** Records shown follows **

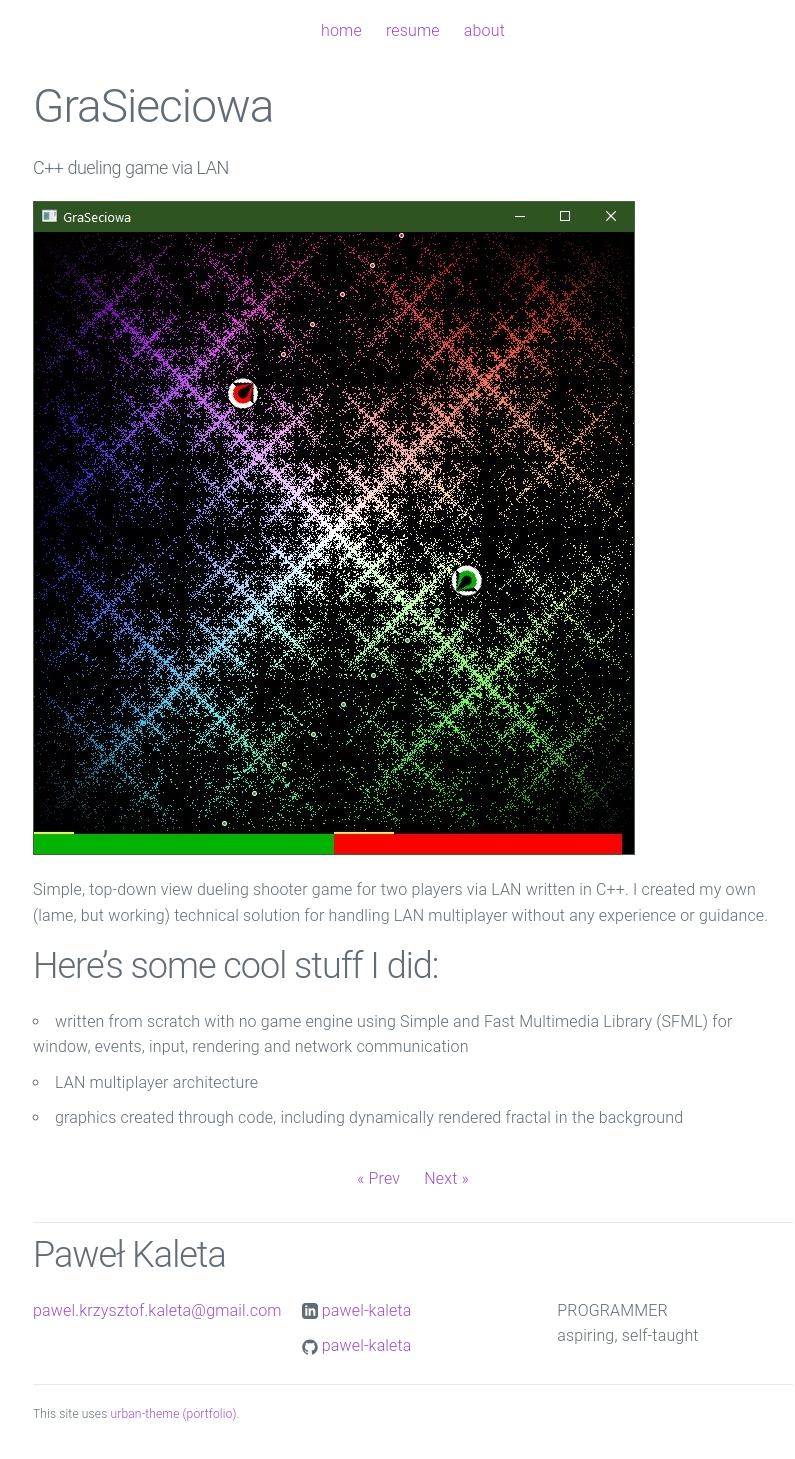
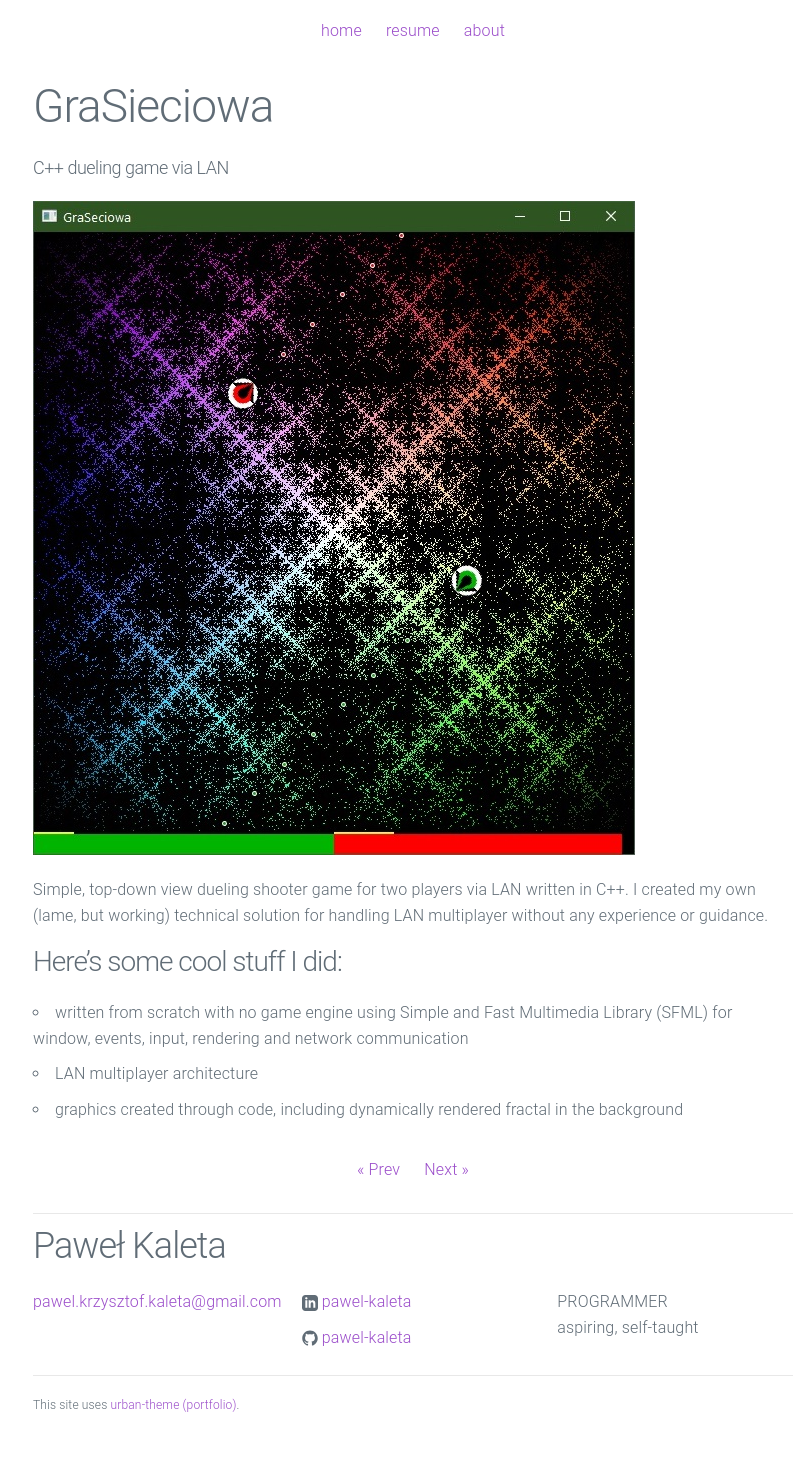
Before and after one commit to pawel-kaleta/pawel-kaleta.github.io, a Jekyll site: the page built from _posts/2024-01-12-GraSieciowa.md, in a window 1280 px wide. Shown: the whole page, without its empty margins (227-1022 px from the left). Built offline with Jekyll 4.4.1, drawn with Linux system fonts in a browser that asks for light colours.

```diff
--- a/_posts/2024-01-12-GraSieciowa.md
+++ b/_posts/2024-01-12-GraSieciowa.md
@@ -10,7 +10,7 @@ preview: /assets/GraSieciowa.jpg
 
 Simple, top-down view dueling shooter game for two players via LAN written in C++. I created my own (lame, but working) technical solution for handling LAN multiplayer without any experience or guidance.
 
-## Here’s some cool stuff I did:
+### Here’s some cool stuff I did:
 - written from scratch with no game engine using Simple and Fast Multimedia Library (SFML) for window, events, input, rendering and network communication
 - LAN multiplayer architecture
 - graphics created through code, including dynamically rendered fractal in the background
```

** End of Records shown **

#### Try it
When a line above includes the word "cool", please list that line.

#### Written response
-## Here’s some cool stuff I did:
+### Here’s some cool stuff I did:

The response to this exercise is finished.